The USGS Water Science School
Many sewer lines are constructed next to streams to take advantage of the continuous, gradual slopes of stream valleys. Blockages, inadequate carrying capacity, leaking pipes, and power outages at pumping stations often lead to sewage overflows into nearby streams. There are three types of sewer systems:
This picture of a sanitary sewage overflow illustrates a common problem concerning sewage overflows that occur in urban areas. This overflow happened in Sept. 2009 during historic flooding in Atlanta, Georgia, USA. Sanitary sewer overflows occur when sewer pipes clog or pumping stations break down. As shown here, mixed sewage and rainfall runoff overflows from manholes and leaking pipes into nearby streams rather than backing up into homes and businesses.
Combined sewer overflows occur during storms when there is more stormwater flowing than the pipes leading to a treatment plant can handle.

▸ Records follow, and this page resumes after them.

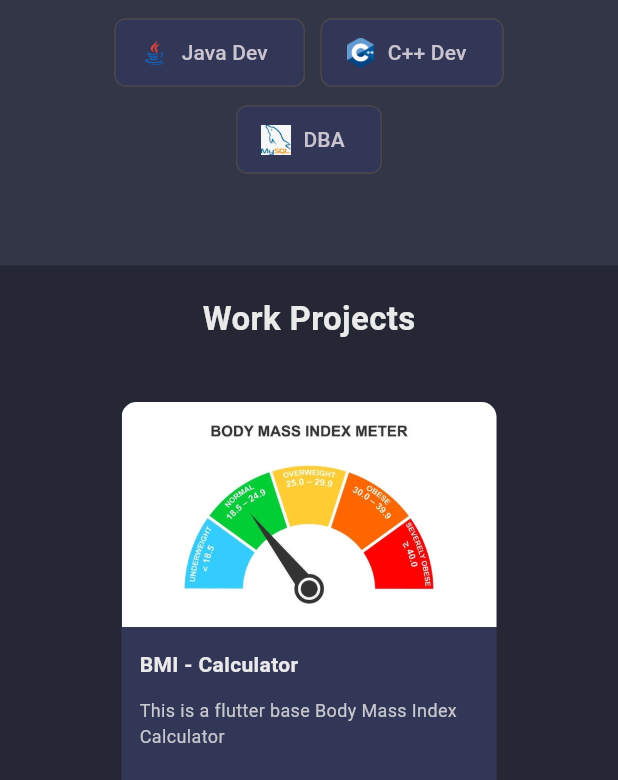
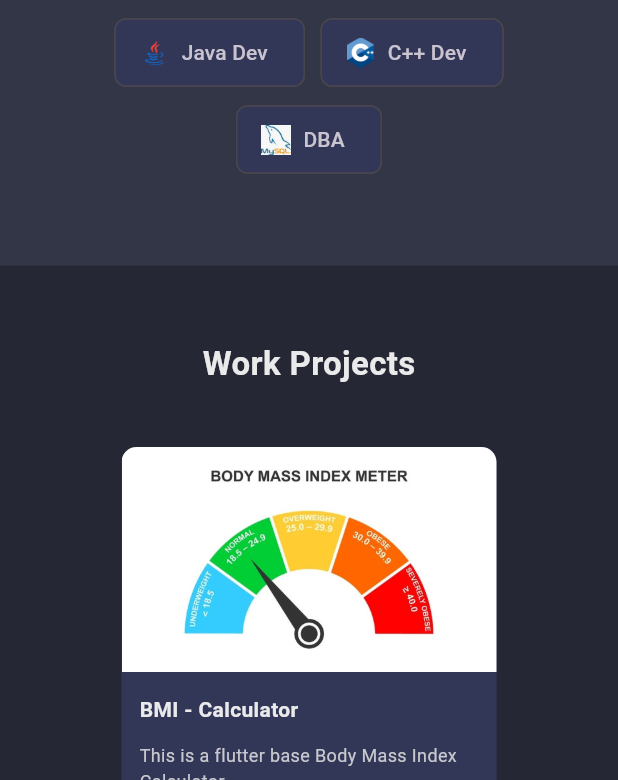
Before and after one commit to Piyushbhatt7/my_portfolio, a Flutter app: the screen it shows after launch, scrolled down 1152 dp, on a phone screen of 412 x 824 dp, the part 456-1236 px from its top. Run offline on Flutter 3.47's test engine with Material 3 defaults, Android fonts, the phone set to English and light mode, and no system bars; missing offline and left inert: dart:js.

Commit message:
home screen

```diff
--- a/lib/pages/home_page.dart
+++ b/lib/pages/home_page.dart
@@ -92,6 +92,8 @@ class _HomePageState extends State<HomePage> {
                 ],
                 ),
               ),
+
+             const SizedBox(height: 30.0,),
              // PROJECTS
              const ProjectsSection(),
 
--- a/lib/widgets/projects_section.dart
+++ b/lib/widgets/projects_section.dart
@@ -46,7 +46,7 @@ class ProjectsSection extends StatelessWidget {
               ),
             ),
 
-            const SizedBox(height: 80,),
+            const SizedBox(height: 60,),
 
 
             // hobby projects title
```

The excess runoff flushes human and industrial wastes, oil, toxic metals, pesticides, and litter into streams.
Effects of urbanization Groundwater quality Wastewater-treatment water use